game which caught Hari's eye after the injury, but he didn't even know how, or
where, to start. However, he later heard about On Course Foundation (OCF), and,
after hitting a ball for the first time at an event at the London Club, he was
He later went to Orlando for warm weather
practice with OCF, and has continued to be a part of the charity's regular
events. He now plays off a 26 handicap, and his joy at representing Team GB at
Maidstone next month is evident.
"Playing golf felt awkward at first;
figuring out how to balance on my prosthetics, and trying to hold the
club," the 39-year old grins. "But it has become a big part of my
life, and I have OCF to thank for that. The experiences I've had, the courses
I've played - I've been very lucky.
"It's also a great way to meet people,
catch up with old comrades, and to share banter. It's done wonders for my

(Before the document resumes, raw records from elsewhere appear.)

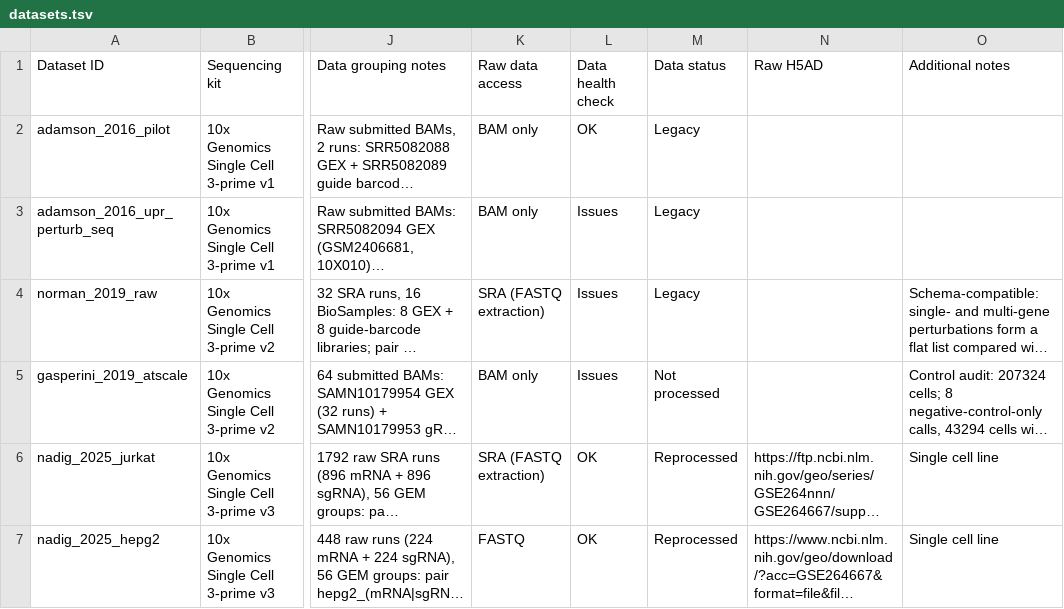
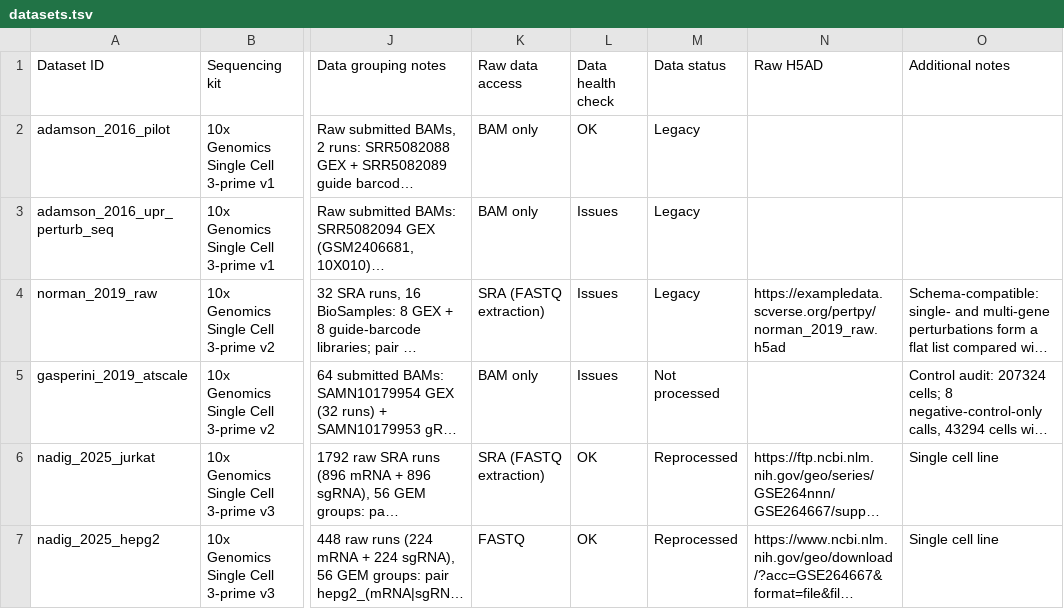
Before and after one commit to EMBL-EBI-ABC/PerturbationCatalogue, a TSV file: data_sources/perturb-seq/datasets.tsv, drawn as a sheet; only a part is shown, gaps mark what is left out; long unchanged cells end in …; the diff names each change by its address in the sheet, - before the commit and + after, or states it on an @@ line.

Commit message:
Add Norman 2019 pipeline inputs

```diff
--- a/data_sources/perturb-seq/datasets.tsv
+++ b/data_sources/perturb-seq/datasets.tsv
-N4 (Raw H5AD): (empty)
+N4 (Raw H5AD): https://exampledata.scverse.org/pertpy/norman_2019_raw.h5ad
```
Also changed, not shown: 6 other files.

self-confidence - it gave me the confidence to start climbing - and to be able to play for GB in the Simpson Cup in New York
next month is a huge honour."
Away from the course, Hari is a husband and a father
of three, who spends much of his time running a property portfolio business in
the UK. Yet he isn't just a beneficiary of charities. Hari also does plenty of
charity work of his own, and is determined to give something back - both in
Britain, and his former home of Nepal. Coupled with his adventure sports, it
all amounts to a rather full diary. This is clearly a man hellbent on making
the most of every single day.
“I have a choice," he says. "I can sit
at home and rot to die, or explore the full potential of life, and live to the
full. I survived physically, mentally and financially. For me, I will now live
the rest of my life making a difference. I believe our life is more valuable
than just surviving.”